Peer reviewing is the most important part of analyzing the research that you encounter or receive from others. However, it’s important that you evaluate your own work before you head off on a research quest.
In the video Developing a Research Question, I explained the need to add specifics to your research question so you know that you have arrived at an answer once you make a discovery. I also mentioned that your research questions come from previous research or knowledge.
In my newest video, I want you to review what you think you know before you start researching to find an answer to your question.
Let’s say our simplified question is:
When and where was Christian Hoppe born?
We expanded our question to be more specific so that we know which Christian Hoppe is which. The question looked like this:

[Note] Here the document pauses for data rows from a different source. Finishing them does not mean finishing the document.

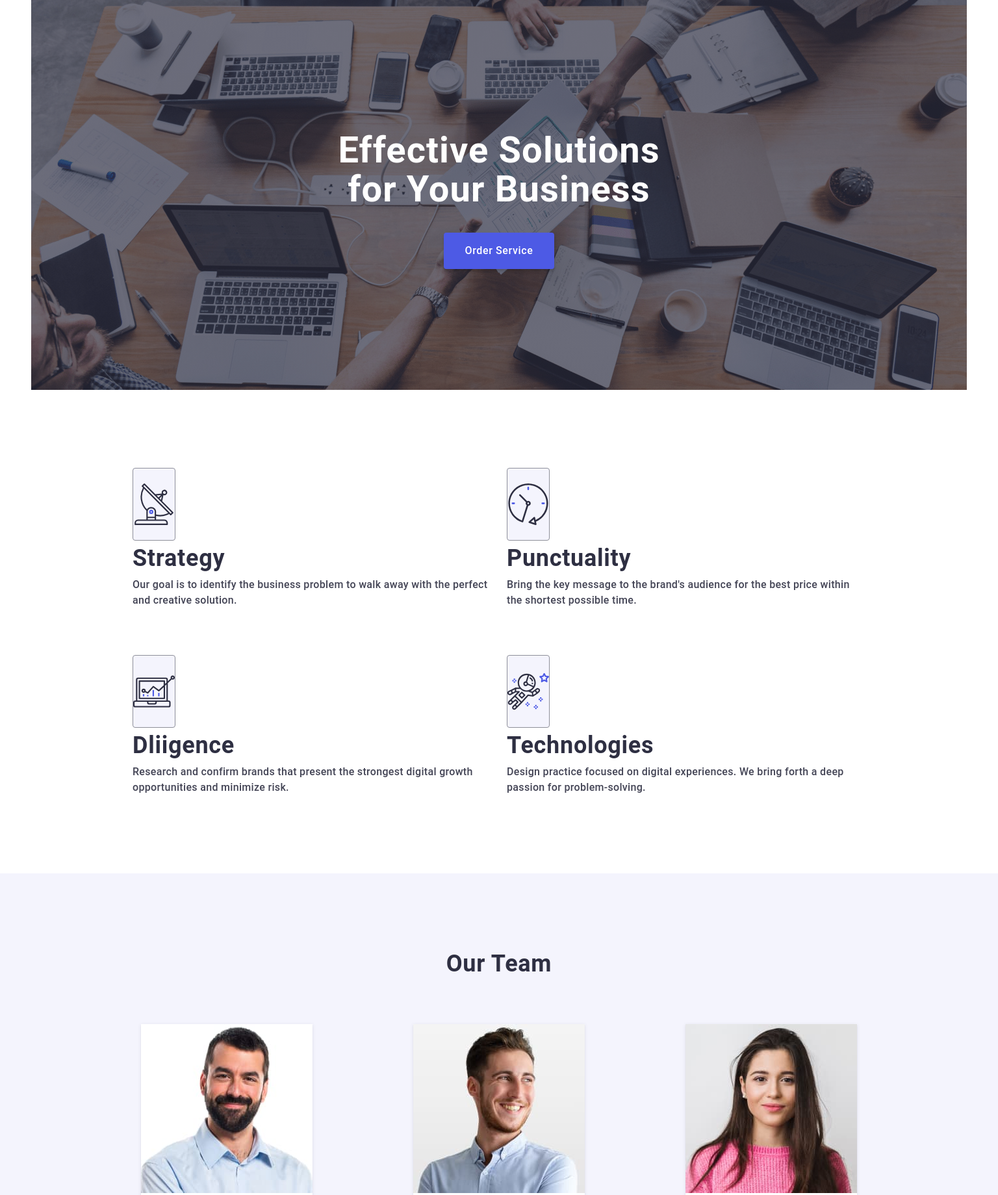
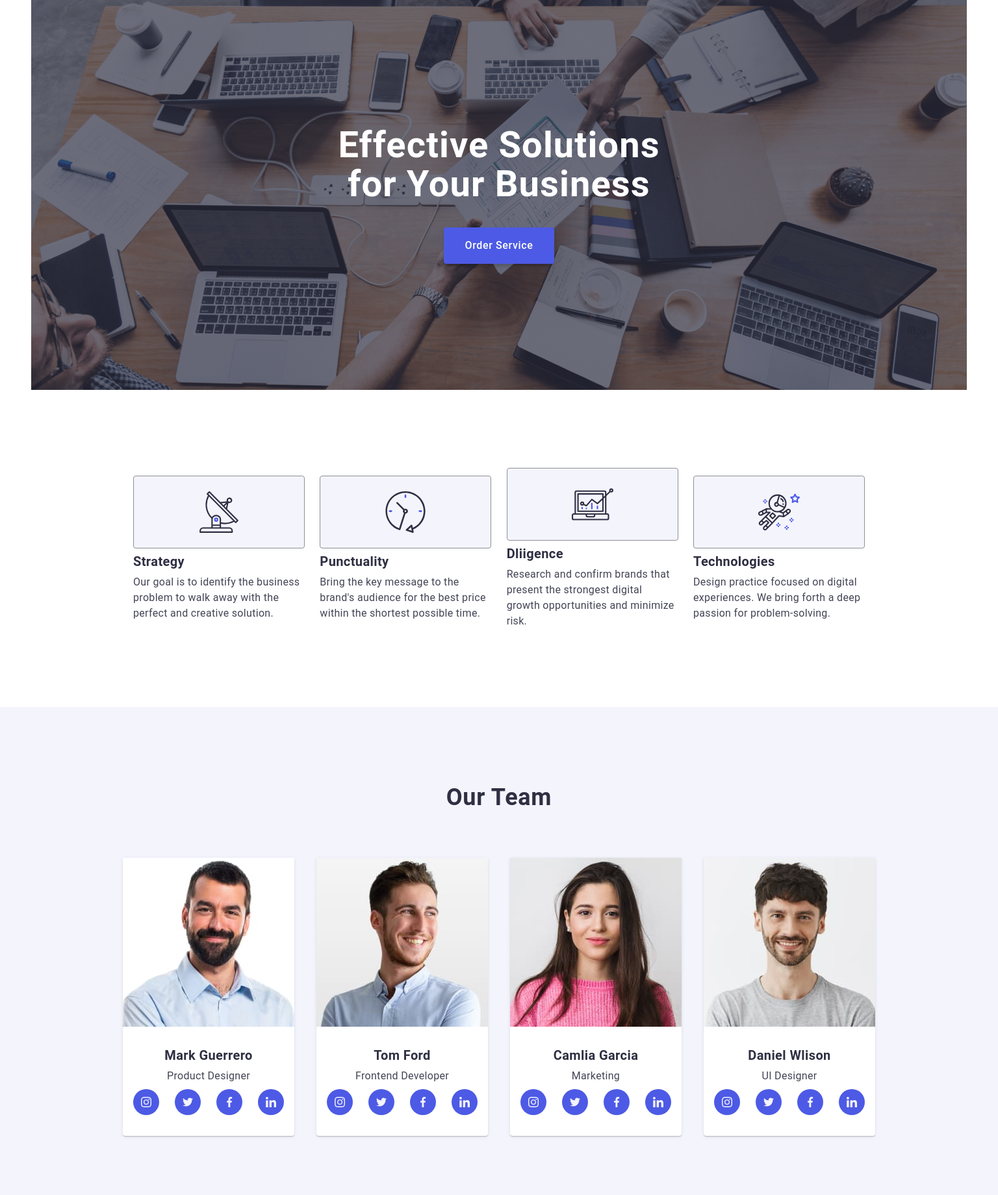
Before and after one commit to Denis-Shvyrkov/goit-markup-hw-06, a plain HTML site: page index.html in a window 1536 px wide. Shown: the top 1839 px of the page at 65% size. Drawn offline with nearby package versions, Linux system fonts and the light colour scheme.

Commit message:
added styles to media 1440, added backgrounds to 768, 1440

```diff
--- a/css/styles.css
+++ b/css/styles.css
@@ -46,15 +46,10 @@ address {
 
 .container {
   width: 320px;
-  padding-left: 16px;
-  padding-right: 16px;
+  padding: 96px 16px;
   margin: 0 auto;
 }
 
-.section {
-  padding-top: 96px;
-  padding-bottom: 96px;
-}
 /*-------------------Header------------------- */
 
 .header {
@@ -175,18 +170,8 @@ address {
 /*-------------------Hero------------------- */
 
 .hero {
-  padding-top: 0;
-  padding-bottom: 0;
   height: 432px;
   margin: 0 auto;
-  background-image: linear-gradient(
-      rgba(46, 47, 66, 0.7),
-      rgba(46, 47, 66, 0.7)
-    ),
-    url(../images/hero-background.jpeg);
-  background-repeat: no-repeat;
-  background-position: center;
-  background-size: cover;
 }
 
 .hero .container {
@@ -195,6 +180,27 @@ address {
   justify-content: center;
   align-items: center;
   height: 100%;
+  padding: 72px 0;
+  background-image: linear-gradient(
+      rgba(46, 47, 66, 0.7),
+      rgba(46, 47, 66, 0.7)
+    ),
+    url(../images/hero-background-mob.jpg);
+  background-repeat: no-repeat;
+  background-position: center;
+  background-size: cover;
+}
+
+@media (min-device-pixel-ratio: 2),
+  (min-resolution: 192dpi),
+  (min-resolution: 2dppx) {
+  .hero .container {
+    background-image: linear-gradient(
+        rgba(46, 47, 66, 0.7),
+        rgba(46, 47, 66, 0.7)
+      ),
+      url(../images/hero-background-mob-2x.jpg);
+  }
 }
 
 .hero-title {
@@ -245,9 +251,6 @@ address {
 }
 
 .features .container {
-  display: flex;
-  justify-content: center;
-  align-items: center;
   margin: 0 auto;
 }
 
@@ -266,14 +269,6 @@ address {
 .features-item-icon {
   display: none;
 }
-
-/* .features-subtitle {
-  color: #2e2f42;
-  font-size: 20px;
-  font-weight: 500;
-  line-height: 1.2;
-  letter-spacing: 0.02em;
-} */
 
 .features-subtitle {
   color: #2e2f42;
@@ -306,10 +301,10 @@ address {
   letter-spacing: 0.02em;
   text-transform: capitalize;
 }
+
 .team .container {
   display: flex;
   flex-direction: column;
-  padding: 0 28px;
   gap: 72px;
 }
 
@@ -345,7 +340,7 @@ address {
   color: #2e2f42;
   text-align: center;
   font-size: 20px;
-  font-weight: 700;
+  font-weight: 600;
   line-height: 1.2;
   letter-spacing: 0.02em;
 }
@@ -448,7 +443,7 @@ address {
 .portfolio-item-subtitle {
   color: #2e2f42;
   font-size: 20px;
-  font-weight: 700;
+  font-weight: 600;
   line-height: 1.2;
   letter-spacing: 0.02em;
   margin-bottom: 8px;
@@ -460,7 +455,6 @@ address {
 }
 
 .portfolio-item {
-  /* width: calc((100% - 48px) / 3); */
   transition: box-shadow 250ms cubic-bezier(0.4, 0, 0.2, 1);
 }
 
@@ -888,20 +882,37 @@ address {
 }
 
 @media screen and (min-width: 768px) {
+  .hero {
+    height: 436px;
+  }
+
   .container {
     width: 768px;
-    padding-left: 15px;
-    padding-right: 15px;
+    padding: 96px 16px;
     margin: 0 auto;
   }
 
-  .hero {
-    height: 436px;
-    max-width: 768px;
-  }
+  /*-------------------Hero------------------- */
 
   .hero .container {
     padding: 112px 0;
+    background-image: linear-gradient(
+        rgba(46, 47, 66, 0.7),
+        rgba(46, 47, 66, 0.7)
+      ),
+      url(../images/hero-background-tab.jpeg);
+  }
+
+  @media (min-device-pixel-ratio: 2),
+    (min-resolution: 192dpi),
+    (min-resolution: 2dppx) {
+    .hero .container {
+      background-image: linear-gradient(
+          rgba(46, 47, 66, 0.7),
+          rgba(46, 47, 66, 0.7)
+        ),
+        url(../images/hero-background-tab-2x.jpg);
+    }
   }
 
   .hero-title {
@@ -918,6 +929,8 @@ address {
     margin-top: 36px;
   }
 
+  /*-------------------Features------------------- */
+
   .features-list {
     flex-direction: row;
     flex-wrap: wrap;
@@ -932,6 +945,8 @@ address {
     width: calc((100% - 24px) / 2);
   }
 
+  /*-------------------Team------------------- */
+
   .team-list {
     flex-direction: row;
     flex-wrap: wrap;
@@ -941,6 +956,8 @@ address {
     column-gap: 24px;
     margin: 0 auto;
   }
+
+  /*-------------------Portfolio------------------- */
 
   .portfolio-list {
     flex-direction: row;
@@ -952,6 +969,8 @@ address {
   .portfolio-item {
     width: calc((100% - 24px) / 2);
   }
+
+  /*-------------------Footer------------------- */
 
   .footer .container {
     align-items: flex-start;
@@ -985,33 +1004,53 @@ address {
 }
 
 @media screen and (min-width: 1440px) {
+  .hero {
+    height: 600px;
+  }
+
   .container {
     width: 1158px;
-    padding-left: 15px;
-    padding-right: 15px;
-    margin: 0 auto;
+    padding: 120px 16px;
   }
 
-  .section {
-    padding-top: 120px;
-    padding-bottom: 120px;
+  /*-------------------Hero------------------- */
+
+  .hero .container {
+    width: 1440px;
+    padding: 188px 0;
+    background-image: linear-gradient(
+        rgba(46, 47, 66, 0.7),
+        rgba(46, 47, 66, 0.7)
+      ),
+      url(../images/hero-background.jpeg);
   }
 
-  .hero {
-    height: 600px;
-    max-width: 1440px;
-    margin: 0 auto;
+  @media (min-device-pixel-ratio: 2),
+    (min-resolution: 192dpi),
+    (min-resolution: 2dppx) {
+    .hero .container {
+      background-image: linear-gradient(
+          rgba(46, 47, 66, 0.7),
+          rgba(46, 47, 66, 0.7)
+        ),
+        url(../images/hero-background-2x.jpg);
+    }
   }
 
-  .hero .container {
-    padding: 188px 0;
+  /*-------------------Features------------------- */
+
+  .features-list {
+    flex-direction: row;
+    justify-content: space-between;
+    row-gap: 24px;
+    gap: unset;
   }
 
   .features-item-icon-wrap {
     display: flex;
     justify-content: center;
     align-items: center;
-    /* width: 100%; */
+    width: 264px;
     height: 112px;
     flex-shrink: 0;
     border-radius: 4px;
@@ -1020,17 +1059,47 @@ address {
     margin-bottom: 8px;
   }
 
+  .features-item {
+    width: 264px;
+  }
+
   .features-item-icon {
     display: block;
     width: 64px;
     height: 64px;
   }
 
+  .features-subtitle {
+    color: #2e2f42;
+    font-size: 20px;
+    font-weight: 600;
+    line-height: 1.2;
+    letter-spacing: 0.02em;
+  }
+
+  .features-text {
+    font-weight: 400;
+  }
+
+  /*-------------------Team------------------- */
+
+  .team .container {
+    padding: 120px 0;
+  }
+
   .team-list {
-    display: flex;
     justify-content: space-between;
-    gap: 24px;
+    row-gap: 24px;
+    column-gap: unset;
+    flex-wrap: nowrap;
+    margin: unset;
   }
+
+  .team-item {
+    width: 264px;
+  }
+
+  /*-------------------Portfolio------------------- */
 
   .portfolio-list {
     display: flex;
@@ -1044,8 +1113,39 @@ address {
     transition: box-shadow 250ms cubic-bezier(0.4, 0, 0.2, 1);
   }
 
+  /*-------------------Footer------------------- */
+
+  .footer {
+    display: flex;
+    justify-content: center;
+  }
+
   .footer .container {
+    flex-direction: row;
+
+    align-items: baseline;
+    padding: 100px 16px;
+    margin: unset;
+  }
+
+  .footer-logo-wrap {
+    margin-right: 120px;
+  }
+
+  .footer-soc-wrap {
+    margin-right: 80px;
+  }
+  .footer-logo-soc-wrap {
+    gap: unset;
+  }
+
+  .footer-subscribe-container {
+    margin: unset;
+  }
+
+  .subscribe-wrap {
     display: flex;
-    align-items: baseline;
+    gap: 24px;
+    padding-bottom: unset;
   }
 }
```
Also changed, not shown: images/hero-background-2x.jpg (added), images/hero-background-mob-2x.jpg (added), images/hero-background-mob.jpg (added), images/hero-background-tab-2x.jpg (added), images/hero-background-tab.jpg (added).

What is the birth date and place of Christian Christopher Hoppe, who married Anna Margaretha Kalsberger on 12 April 1859 in Franklin County, Ohio and father of Christian, Marguerite, and Anna Hoppe?
How do we know that Christian Christopher Hoppe was married to Anna and had those three children? Ah ha! That’s the critical question:
How do you know what you know when you formulated your question?
For this example, the easiest answer is:
A family photo album has pictures of Christian Christoph Hoppe, Marguerite Hoppe and Anna Hoppe. Photos are great, don’t get me wrong, but they aren’t helping piece together the family as there is no family group photo in the collection. However, I know that this photo album belonged to Marguerite Hoppe, whose married surname was Geiszler.
I found Marguerite Hoppe’s death record and it has the following information:
Looky there! Christopher Hoppe’s birthplace is listed as Germany.
I’m done, right?
Well, I still haven’t determined when he was born in Germany or the
Sometimes you already have the foundation of an answer in research you have previously conducted.
Sometimes the answers you need are in your home sources. Photos albums may identify the facts you seek. Sometimes you’ll have letters, where individuals who could qualify as a quality informant about your ancestor, record all the details you want to find.
You need to review what you know before you look for more answers.
Now, is this death certificate for Marguerite Hoppe Geiszler enough to establish the birth place of her father Christian Hoppe? NOPE!
That leads to the next point I want to emphasize.
One record is rarely enough evidence to answer your questions.
In reviewing Marguerite’s
Sometimes the information you have that tells you what you know when you discover something you don’t know is more sparse than this case, but I hope I’ve helped you see how important it is to reexamine the source material you have already gathered, both offline and on.
How are you going to keep track of all of this information?
Use online trees. You can attach the four sources mentioned in this post to the FamilySearch family tree.
Use a genealogy program. I use RootsMagic to backup my online trees and their sources.
Why else should you review what you know?
The final benefit for reviewing what you know is that you’ll recognize your discoveries. I didn’t need to search for the death records of Christian’s children because I already had from previous research.
Wouldn’t you hate to spend any additional time doing repetitive research work when the answers you need are in your possession?
To sum up, your research will lead you to questions. Write specific questions that will help you find your answers. Once the questions are formulated, reevaluated any related evidence you have gathered might have the answer or clues pointing you in the right direction.